▶ What is required: The entries should be given again so that each one matches the original exactly.

▶ Stored entries:
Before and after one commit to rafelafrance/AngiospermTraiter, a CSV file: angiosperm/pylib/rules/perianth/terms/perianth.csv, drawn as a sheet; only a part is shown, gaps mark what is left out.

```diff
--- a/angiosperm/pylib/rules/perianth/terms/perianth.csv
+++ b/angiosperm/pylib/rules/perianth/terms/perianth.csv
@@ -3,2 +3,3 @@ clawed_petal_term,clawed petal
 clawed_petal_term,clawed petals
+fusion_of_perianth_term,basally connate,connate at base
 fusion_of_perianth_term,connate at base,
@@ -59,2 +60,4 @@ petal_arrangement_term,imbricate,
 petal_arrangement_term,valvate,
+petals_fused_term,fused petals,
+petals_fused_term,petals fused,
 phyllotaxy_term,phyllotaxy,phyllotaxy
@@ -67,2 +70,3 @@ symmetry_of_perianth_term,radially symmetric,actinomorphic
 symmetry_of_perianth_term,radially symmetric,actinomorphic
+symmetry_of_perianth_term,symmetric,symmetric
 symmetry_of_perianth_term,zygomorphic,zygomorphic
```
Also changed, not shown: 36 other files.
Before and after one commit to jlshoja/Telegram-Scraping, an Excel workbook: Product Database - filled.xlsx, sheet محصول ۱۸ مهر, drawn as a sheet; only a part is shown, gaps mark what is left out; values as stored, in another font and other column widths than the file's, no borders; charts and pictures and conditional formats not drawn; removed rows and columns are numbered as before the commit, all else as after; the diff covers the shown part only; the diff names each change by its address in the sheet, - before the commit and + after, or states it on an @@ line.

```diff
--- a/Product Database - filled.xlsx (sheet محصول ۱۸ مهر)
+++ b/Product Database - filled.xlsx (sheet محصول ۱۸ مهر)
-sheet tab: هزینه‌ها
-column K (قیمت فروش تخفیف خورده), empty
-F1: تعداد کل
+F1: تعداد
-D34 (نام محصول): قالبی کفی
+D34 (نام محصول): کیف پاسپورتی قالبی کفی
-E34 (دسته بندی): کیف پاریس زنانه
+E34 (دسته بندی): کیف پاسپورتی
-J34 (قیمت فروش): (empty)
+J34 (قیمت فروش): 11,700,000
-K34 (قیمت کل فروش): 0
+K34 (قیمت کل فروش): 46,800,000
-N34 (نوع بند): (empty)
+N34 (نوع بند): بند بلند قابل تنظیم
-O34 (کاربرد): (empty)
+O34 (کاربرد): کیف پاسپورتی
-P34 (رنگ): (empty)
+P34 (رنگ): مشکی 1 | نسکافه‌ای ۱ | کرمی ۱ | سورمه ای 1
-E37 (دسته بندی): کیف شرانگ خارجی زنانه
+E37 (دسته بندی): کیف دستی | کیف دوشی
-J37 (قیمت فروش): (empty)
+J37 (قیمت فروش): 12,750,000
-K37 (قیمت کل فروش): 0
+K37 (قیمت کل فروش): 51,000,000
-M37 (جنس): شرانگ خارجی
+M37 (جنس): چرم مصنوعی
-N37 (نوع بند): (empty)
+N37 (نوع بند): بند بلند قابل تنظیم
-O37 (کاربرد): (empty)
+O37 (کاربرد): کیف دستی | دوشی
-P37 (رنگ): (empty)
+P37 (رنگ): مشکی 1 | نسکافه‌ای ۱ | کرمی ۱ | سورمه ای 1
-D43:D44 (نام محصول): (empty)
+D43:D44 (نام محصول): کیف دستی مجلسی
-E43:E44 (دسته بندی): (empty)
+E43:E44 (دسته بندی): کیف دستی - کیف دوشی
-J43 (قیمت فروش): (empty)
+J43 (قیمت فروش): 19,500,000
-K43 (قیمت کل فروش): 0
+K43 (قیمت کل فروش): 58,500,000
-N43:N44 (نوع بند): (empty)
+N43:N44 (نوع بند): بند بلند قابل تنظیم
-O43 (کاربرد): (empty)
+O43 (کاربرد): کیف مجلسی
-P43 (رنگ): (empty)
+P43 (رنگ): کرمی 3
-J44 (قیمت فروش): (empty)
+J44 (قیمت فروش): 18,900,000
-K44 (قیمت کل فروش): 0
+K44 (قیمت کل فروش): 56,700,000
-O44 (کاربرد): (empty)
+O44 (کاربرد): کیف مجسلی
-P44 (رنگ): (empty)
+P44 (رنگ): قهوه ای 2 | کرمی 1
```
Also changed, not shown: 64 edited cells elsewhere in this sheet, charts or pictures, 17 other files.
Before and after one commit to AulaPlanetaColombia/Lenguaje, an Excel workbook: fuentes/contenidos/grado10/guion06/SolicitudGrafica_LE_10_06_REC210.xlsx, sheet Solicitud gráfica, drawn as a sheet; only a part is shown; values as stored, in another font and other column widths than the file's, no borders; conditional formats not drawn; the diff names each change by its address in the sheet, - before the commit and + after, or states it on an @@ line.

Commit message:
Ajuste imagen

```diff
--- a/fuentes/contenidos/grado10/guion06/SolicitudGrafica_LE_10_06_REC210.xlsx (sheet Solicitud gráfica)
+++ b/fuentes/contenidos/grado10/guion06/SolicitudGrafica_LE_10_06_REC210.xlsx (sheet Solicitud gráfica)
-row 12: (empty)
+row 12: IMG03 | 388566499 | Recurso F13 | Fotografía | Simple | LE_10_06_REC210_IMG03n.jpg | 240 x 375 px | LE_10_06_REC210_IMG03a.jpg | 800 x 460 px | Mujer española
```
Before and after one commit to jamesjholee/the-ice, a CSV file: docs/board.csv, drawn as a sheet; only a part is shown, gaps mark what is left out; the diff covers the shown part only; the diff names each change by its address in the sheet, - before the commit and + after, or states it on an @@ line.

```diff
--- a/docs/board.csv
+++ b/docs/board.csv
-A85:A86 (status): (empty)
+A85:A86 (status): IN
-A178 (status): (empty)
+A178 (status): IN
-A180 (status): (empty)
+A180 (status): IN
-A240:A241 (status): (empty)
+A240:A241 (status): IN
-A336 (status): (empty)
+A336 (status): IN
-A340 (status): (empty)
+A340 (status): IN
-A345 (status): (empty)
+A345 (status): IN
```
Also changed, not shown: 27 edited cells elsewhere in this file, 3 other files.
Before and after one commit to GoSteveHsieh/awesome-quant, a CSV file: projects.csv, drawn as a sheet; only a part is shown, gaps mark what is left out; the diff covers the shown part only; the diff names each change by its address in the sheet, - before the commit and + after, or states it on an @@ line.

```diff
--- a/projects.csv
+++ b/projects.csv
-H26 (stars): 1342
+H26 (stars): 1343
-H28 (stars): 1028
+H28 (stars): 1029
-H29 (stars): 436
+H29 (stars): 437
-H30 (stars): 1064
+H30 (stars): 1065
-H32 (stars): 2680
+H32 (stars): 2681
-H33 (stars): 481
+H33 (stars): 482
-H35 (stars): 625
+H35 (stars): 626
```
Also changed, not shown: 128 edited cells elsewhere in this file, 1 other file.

▶ Worked solution:
Before and after one commit to rafelafrance/AngiospermTraiter, a CSV file: angiosperm/pylib/rules/perianth/terms/perianth.csv, drawn as a sheet; only a part is shown, gaps mark what is left out.

```diff
--- a/angiosperm/pylib/rules/perianth/terms/perianth.csv
+++ b/angiosperm/pylib/rules/perianth/terms/perianth.csv
@@ -3,2 +3,3 @@ clawed_petal_term,clawed petal
 clawed_petal_term,clawed petals
+fusion_of_perianth_term,basally connate,connate at base
 fusion_of_perianth_term,connate at base,
@@ -59,2 +60,4 @@ petal_arrangement_term,imbricate,
 petal_arrangement_term,valvate,
+petals_fused_term,fused petals,
+petals_fused_term,petals fused,
 phyllotaxy_term,phyllotaxy,phyllotaxy
@@ -67,2 +70,3 @@ symmetry_of_perianth_term,radially symmetric,actinomorphic
 symmetry_of_perianth_term,radially symmetric,actinomorphic
+symmetry_of_perianth_term,symmetric,symmetric
 symmetry_of_perianth_term,zygomorphic,zygomorphic
```
Also changed, not shown: 36 other files.
Before and after one commit to jlshoja/Telegram-Scraping, an Excel workbook: Product Database - filled.xlsx, sheet محصول ۱۸ مهر, drawn as a sheet; only a part is shown, gaps mark what is left out; values as stored, in another font and other column widths than the file's, no borders; charts and pictures and conditional formats not drawn; removed rows and columns are numbered as before the commit, all else as after; the diff covers the shown part only; the diff names each change by its address in the sheet, - before the commit and + after, or states it on an @@ line.

```diff
--- a/Product Database - filled.xlsx (sheet محصول ۱۸ مهر)
+++ b/Product Database - filled.xlsx (sheet محصول ۱۸ مهر)
-sheet tab: هزینه‌ها
-column K (قیمت فروش تخفیف خورده), empty
-F1: تعداد کل
+F1: تعداد
-D34 (نام محصول): قالبی کفی
+D34 (نام محصول): کیف پاسپورتی قالبی کفی
-E34 (دسته بندی): کیف پاریس زنانه
+E34 (دسته بندی): کیف پاسپورتی
-J34 (قیمت فروش): (empty)
+J34 (قیمت فروش): 11,700,000
-K34 (قیمت کل فروش): 0
+K34 (قیمت کل فروش): 46,800,000
-N34 (نوع بند): (empty)
+N34 (نوع بند): بند بلند قابل تنظیم
-O34 (کاربرد): (empty)
+O34 (کاربرد): کیف پاسپورتی
-P34 (رنگ): (empty)
+P34 (رنگ): مشکی 1 | نسکافه‌ای ۱ | کرمی ۱ | سورمه ای 1
-E37 (دسته بندی): کیف شرانگ خارجی زنانه
+E37 (دسته بندی): کیف دستی | کیف دوشی
-J37 (قیمت فروش): (empty)
+J37 (قیمت فروش): 12,750,000
-K37 (قیمت کل فروش): 0
+K37 (قیمت کل فروش): 51,000,000
-M37 (جنس): شرانگ خارجی
+M37 (جنس): چرم مصنوعی
-N37 (نوع بند): (empty)
+N37 (نوع بند): بند بلند قابل تنظیم
-O37 (کاربرد): (empty)
+O37 (کاربرد): کیف دستی | دوشی
-P37 (رنگ): (empty)
+P37 (رنگ): مشکی 1 | نسکافه‌ای ۱ | کرمی ۱ | سورمه ای 1
-D43:D44 (نام محصول): (empty)
+D43:D44 (نام محصول): کیف دستی مجلسی
-E43:E44 (دسته بندی): (empty)
+E43:E44 (دسته بندی): کیف دستی - کیف دوشی
-J43 (قیمت فروش): (empty)
+J43 (قیمت فروش): 19,500,000
-K43 (قیمت کل فروش): 0
+K43 (قیمت کل فروش): 58,500,000
-N43:N44 (نوع بند): (empty)
+N43:N44 (نوع بند): بند بلند قابل تنظیم
-O43 (کاربرد): (empty)
+O43 (کاربرد): کیف مجلسی
-P43 (رنگ): (empty)
+P43 (رنگ): کرمی 3
-J44 (قیمت فروش): (empty)
+J44 (قیمت فروش): 18,900,000
-K44 (قیمت کل فروش): 0
+K44 (قیمت کل فروش): 56,700,000
-O44 (کاربرد): (empty)
+O44 (کاربرد): کیف مجسلی
-P44 (رنگ): (empty)
+P44 (رنگ): قهوه ای 2 | کرمی 1
```
Also changed, not shown: 64 edited cells elsewhere in this sheet, charts or pictures, 17 other files.
Before and after one commit to AulaPlanetaColombia/Lenguaje, an Excel workbook: fuentes/contenidos/grado10/guion06/SolicitudGrafica_LE_10_06_REC210.xlsx, sheet Solicitud gráfica, drawn as a sheet; only a part is shown; values as stored, in another font and other column widths than the file's, no borders; conditional formats not drawn; the diff names each change by its address in the sheet, - before the commit and + after, or states it on an @@ line.

Commit message:
Ajuste imagen

```diff
--- a/fuentes/contenidos/grado10/guion06/SolicitudGrafica_LE_10_06_REC210.xlsx (sheet Solicitud gráfica)
+++ b/fuentes/contenidos/grado10/guion06/SolicitudGrafica_LE_10_06_REC210.xlsx (sheet Solicitud gráfica)
-row 12: (empty)
+row 12: IMG03 | 388566499 | Recurso F13 | Fotografía | Simple | LE_10_06_REC210_IMG03n.jpg | 240 x 375 px | LE_10_06_REC210_IMG03a.jpg | 800 x 460 px | Mujer española
```
Before and after one commit to jamesjholee/the-ice, a CSV file: docs/board.csv, drawn as a sheet; only a part is shown, gaps mark what is left out; the diff covers the shown part only; the diff names each change by its address in the sheet, - before the commit and + after, or states it on an @@ line.

```diff
--- a/docs/board.csv
+++ b/docs/board.csv
-A85:A86 (status): (empty)
+A85:A86 (status): IN
-A178 (status): (empty)
+A178 (status): IN
-A180 (status): (empty)
+A180 (status): IN
-A240:A241 (status): (empty)
+A240:A241 (status): IN
-A336 (status): (empty)
+A336 (status): IN
-A340 (status): (empty)
+A340 (status): IN
-A345 (status): (empty)
+A345 (status): IN
```
Also changed, not shown: 27 edited cells elsewhere in this file, 3 other files.
Before and after one commit to GoSteveHsieh/awesome-quant, a CSV file: projects.csv, drawn as a sheet; only a part is shown, gaps mark what is left out; the diff covers the shown part only; the diff names each change by its address in the sheet, - before the commit and + after, or states it on an @@ line.

```diff
--- a/projects.csv
+++ b/projects.csv
-H26 (stars): 1342
+H26 (stars): 1343
-H28 (stars): 1028
+H28 (stars): 1029
-H29 (stars): 436
+H29 (stars): 437
-H30 (stars): 1064
+H30 (stars): 1065
-H32 (stars): 2680
+H32 (stars): 2681
-H33 (stars): 481
+H33 (stars): 482
-H35 (stars): 625
+H35 (stars): 626
```
Also changed, not shown: 128 edited cells elsewhere in this file, 1 other file.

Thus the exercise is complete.